### GIVEN DATA

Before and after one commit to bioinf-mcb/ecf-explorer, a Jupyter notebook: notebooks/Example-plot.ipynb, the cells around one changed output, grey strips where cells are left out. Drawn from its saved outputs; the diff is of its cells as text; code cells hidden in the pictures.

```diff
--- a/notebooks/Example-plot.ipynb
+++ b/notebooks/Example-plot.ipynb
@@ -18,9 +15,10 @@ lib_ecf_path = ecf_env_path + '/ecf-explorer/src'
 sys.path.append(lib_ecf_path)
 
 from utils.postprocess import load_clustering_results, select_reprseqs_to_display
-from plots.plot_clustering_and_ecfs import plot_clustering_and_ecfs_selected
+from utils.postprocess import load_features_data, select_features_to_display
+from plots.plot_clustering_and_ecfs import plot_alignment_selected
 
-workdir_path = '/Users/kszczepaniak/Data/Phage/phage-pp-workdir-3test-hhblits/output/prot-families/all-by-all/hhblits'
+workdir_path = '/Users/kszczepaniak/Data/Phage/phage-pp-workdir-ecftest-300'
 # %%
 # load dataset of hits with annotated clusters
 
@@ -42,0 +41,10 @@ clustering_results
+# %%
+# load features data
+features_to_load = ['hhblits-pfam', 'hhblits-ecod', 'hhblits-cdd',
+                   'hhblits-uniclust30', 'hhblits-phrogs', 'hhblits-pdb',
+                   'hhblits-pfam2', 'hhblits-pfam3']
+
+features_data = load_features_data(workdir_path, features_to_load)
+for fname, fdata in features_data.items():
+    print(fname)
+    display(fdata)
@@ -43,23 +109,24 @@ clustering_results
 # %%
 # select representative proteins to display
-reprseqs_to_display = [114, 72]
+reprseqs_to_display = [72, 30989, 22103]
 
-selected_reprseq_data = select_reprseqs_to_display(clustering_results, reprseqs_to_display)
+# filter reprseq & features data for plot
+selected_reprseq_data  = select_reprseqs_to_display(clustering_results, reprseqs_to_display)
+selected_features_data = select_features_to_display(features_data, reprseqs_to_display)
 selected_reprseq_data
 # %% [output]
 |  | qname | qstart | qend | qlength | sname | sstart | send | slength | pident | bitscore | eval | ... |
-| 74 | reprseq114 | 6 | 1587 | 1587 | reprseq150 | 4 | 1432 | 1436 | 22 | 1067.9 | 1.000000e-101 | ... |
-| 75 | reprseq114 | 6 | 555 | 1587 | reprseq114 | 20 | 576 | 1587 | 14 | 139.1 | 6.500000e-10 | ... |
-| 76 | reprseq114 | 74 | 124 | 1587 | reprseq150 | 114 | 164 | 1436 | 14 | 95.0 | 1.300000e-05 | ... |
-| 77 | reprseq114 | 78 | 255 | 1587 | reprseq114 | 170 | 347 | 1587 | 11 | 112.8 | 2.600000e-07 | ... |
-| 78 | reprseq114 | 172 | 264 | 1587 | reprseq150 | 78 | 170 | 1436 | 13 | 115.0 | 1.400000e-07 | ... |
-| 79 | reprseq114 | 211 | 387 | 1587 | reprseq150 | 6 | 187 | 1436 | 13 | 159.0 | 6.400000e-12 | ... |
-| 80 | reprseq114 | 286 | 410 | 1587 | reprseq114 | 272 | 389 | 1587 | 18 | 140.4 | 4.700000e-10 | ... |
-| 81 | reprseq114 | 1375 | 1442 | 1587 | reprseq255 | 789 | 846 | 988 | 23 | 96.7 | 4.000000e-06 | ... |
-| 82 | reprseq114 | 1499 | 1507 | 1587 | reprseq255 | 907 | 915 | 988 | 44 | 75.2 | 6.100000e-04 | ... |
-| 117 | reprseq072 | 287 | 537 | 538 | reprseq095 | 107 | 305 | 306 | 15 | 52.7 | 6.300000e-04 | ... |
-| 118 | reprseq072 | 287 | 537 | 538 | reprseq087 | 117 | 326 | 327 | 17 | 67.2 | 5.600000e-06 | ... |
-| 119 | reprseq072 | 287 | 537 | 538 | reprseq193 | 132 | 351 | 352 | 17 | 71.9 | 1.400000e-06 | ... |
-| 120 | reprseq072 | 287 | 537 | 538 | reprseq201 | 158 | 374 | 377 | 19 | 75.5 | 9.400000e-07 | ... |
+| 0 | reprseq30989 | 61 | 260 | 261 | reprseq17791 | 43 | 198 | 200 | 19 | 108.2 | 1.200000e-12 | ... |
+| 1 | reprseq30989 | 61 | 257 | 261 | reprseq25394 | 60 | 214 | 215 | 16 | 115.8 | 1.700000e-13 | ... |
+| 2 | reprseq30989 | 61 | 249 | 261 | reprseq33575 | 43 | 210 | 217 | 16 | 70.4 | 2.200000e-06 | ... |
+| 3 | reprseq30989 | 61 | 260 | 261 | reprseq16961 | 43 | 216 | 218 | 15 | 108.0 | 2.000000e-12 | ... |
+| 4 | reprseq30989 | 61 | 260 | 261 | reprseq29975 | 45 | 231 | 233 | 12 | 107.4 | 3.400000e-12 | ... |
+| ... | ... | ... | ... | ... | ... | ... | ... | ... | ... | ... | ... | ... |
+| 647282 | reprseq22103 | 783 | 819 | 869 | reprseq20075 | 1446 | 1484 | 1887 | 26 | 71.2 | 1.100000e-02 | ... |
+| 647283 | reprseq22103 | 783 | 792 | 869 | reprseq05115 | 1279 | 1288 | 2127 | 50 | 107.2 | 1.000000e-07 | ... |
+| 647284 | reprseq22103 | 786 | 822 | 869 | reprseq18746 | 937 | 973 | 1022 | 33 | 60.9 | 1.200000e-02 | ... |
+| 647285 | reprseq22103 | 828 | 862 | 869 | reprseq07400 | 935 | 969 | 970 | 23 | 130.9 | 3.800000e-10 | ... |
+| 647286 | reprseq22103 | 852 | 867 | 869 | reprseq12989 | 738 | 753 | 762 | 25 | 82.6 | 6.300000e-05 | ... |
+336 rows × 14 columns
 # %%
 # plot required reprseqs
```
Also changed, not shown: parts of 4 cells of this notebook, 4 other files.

...

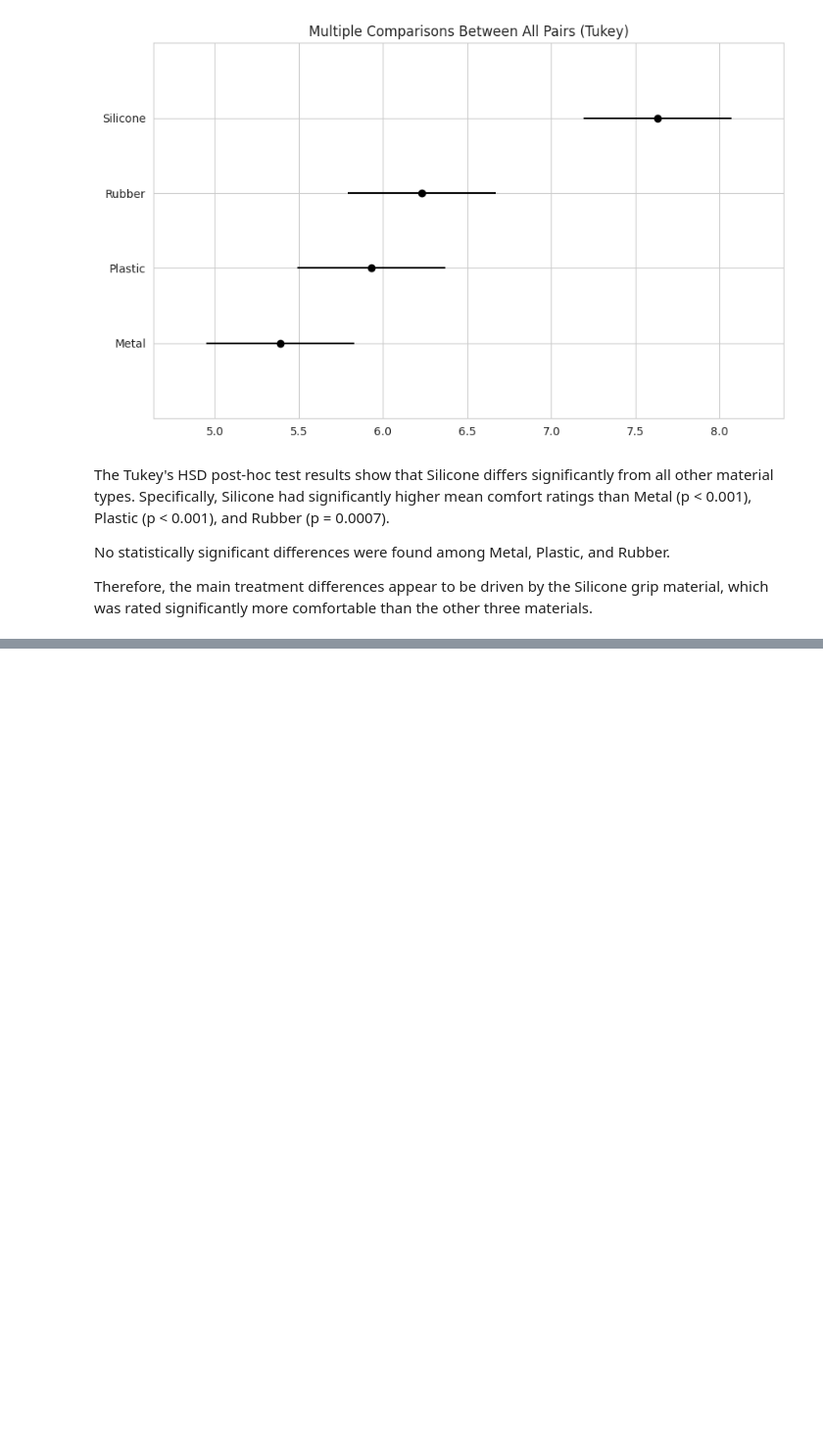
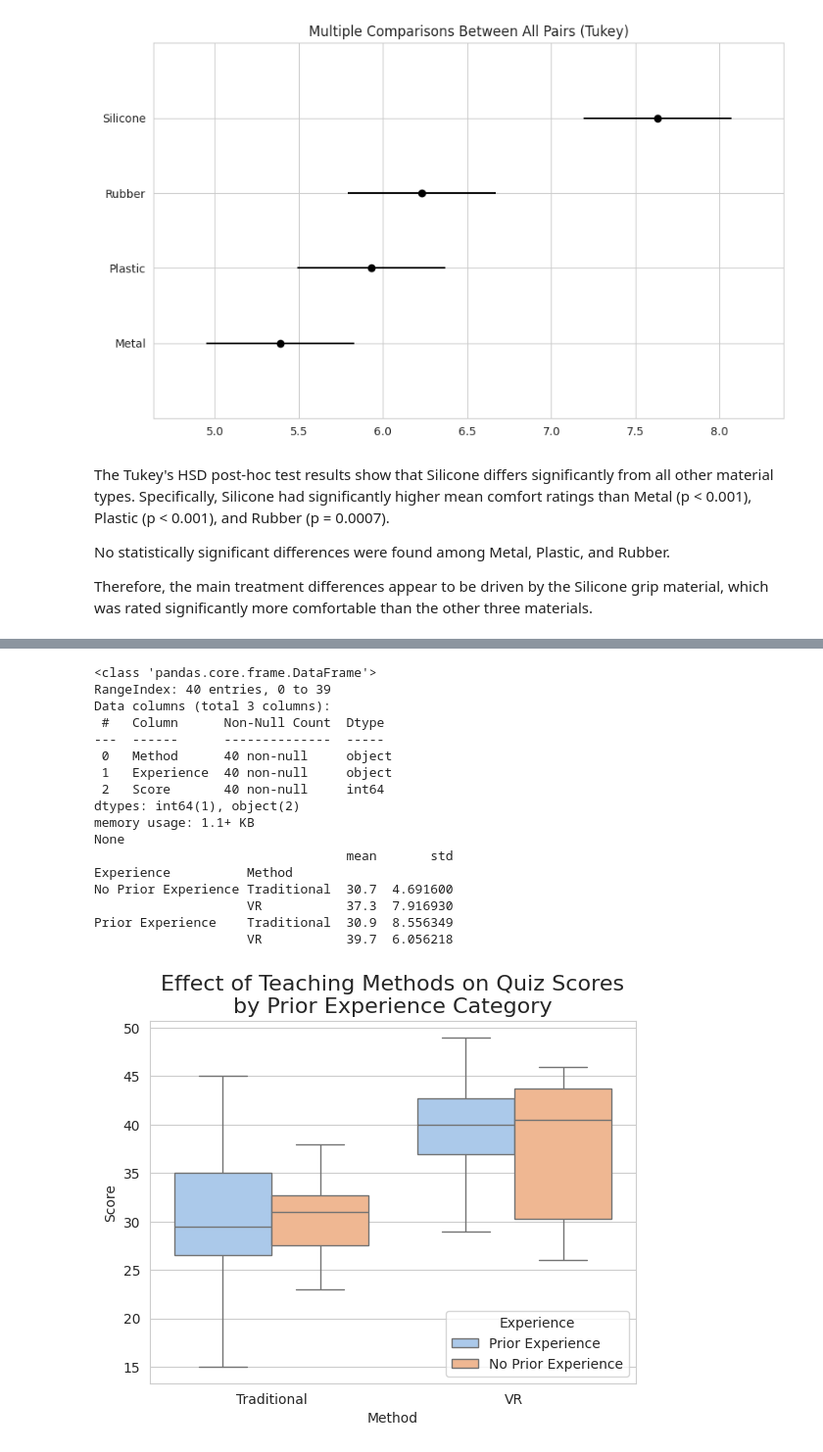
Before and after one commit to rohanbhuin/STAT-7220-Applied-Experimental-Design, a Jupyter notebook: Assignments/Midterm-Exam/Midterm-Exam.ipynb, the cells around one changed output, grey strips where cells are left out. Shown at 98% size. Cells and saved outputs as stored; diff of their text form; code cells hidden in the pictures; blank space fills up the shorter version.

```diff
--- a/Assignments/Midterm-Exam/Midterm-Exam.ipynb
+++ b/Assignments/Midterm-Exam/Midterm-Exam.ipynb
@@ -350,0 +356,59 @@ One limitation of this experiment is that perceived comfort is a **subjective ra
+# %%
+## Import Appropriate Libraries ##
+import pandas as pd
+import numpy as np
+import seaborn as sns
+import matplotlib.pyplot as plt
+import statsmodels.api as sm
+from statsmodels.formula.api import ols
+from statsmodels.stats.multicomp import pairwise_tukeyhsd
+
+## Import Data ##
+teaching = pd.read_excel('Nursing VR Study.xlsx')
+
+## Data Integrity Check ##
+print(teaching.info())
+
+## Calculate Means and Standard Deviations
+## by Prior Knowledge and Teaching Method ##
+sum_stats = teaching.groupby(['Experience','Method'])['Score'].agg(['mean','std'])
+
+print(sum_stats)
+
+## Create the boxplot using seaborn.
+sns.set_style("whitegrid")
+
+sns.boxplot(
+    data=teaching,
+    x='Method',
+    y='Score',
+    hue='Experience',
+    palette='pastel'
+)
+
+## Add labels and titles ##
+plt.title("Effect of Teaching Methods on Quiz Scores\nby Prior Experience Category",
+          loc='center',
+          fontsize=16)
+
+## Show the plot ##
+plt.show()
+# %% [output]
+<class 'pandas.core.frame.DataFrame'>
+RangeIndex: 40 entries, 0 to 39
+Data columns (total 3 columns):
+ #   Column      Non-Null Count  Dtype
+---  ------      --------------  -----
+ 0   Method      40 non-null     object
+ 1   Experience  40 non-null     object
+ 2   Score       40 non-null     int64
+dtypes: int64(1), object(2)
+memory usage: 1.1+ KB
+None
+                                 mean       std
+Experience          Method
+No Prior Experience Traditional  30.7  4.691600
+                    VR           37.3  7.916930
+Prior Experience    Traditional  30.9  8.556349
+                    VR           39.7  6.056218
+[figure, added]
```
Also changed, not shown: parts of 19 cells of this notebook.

==

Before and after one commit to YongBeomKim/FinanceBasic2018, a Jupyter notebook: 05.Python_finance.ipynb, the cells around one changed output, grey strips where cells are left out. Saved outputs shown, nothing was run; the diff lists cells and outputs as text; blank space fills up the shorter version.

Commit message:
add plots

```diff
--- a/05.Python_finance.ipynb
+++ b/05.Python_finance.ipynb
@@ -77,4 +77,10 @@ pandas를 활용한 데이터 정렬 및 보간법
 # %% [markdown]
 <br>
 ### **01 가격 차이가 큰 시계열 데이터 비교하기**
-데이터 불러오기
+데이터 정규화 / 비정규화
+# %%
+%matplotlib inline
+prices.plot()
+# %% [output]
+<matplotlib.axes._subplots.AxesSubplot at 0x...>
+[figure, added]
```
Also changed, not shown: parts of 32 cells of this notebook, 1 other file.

### TASK INSTRUCTIONS
Where a line of the data contains "cells", copy that line.

### ANSWER TO THIS PROBLEM
Before and after one commit to bioinf-mcb/ecf-explorer, a Jupyter notebook: notebooks/Example-plot.ipynb, the cells around one changed output, grey strips where cells are left out. Drawn from its saved outputs; the diff is of its cells as text; code cells hidden in the pictures.
Also changed, not shown: parts of 4 cells of this notebook, 4 other files.
Before and after one commit to rohanbhuin/STAT-7220-Applied-Experimental-Design, a Jupyter notebook: Assignments/Midterm-Exam/Midterm-Exam.ipynb, the cells around one changed output, grey strips where cells are left out. Shown at 98% size. Cells and saved outputs as stored; diff of their text form; code cells hidden in the pictures; blank space fills up the shorter version.
Also changed, not shown: parts of 19 cells of this notebook.
Before and after one commit to YongBeomKim/FinanceBasic2018, a Jupyter notebook: 05.Python_finance.ipynb, the cells around one changed output, grey strips where cells are left out. Saved outputs shown, nothing was run; the diff lists cells and outputs as text; blank space fills up the shorter version.
Also changed, not shown: parts of 32 cells of this notebook, 1 other file.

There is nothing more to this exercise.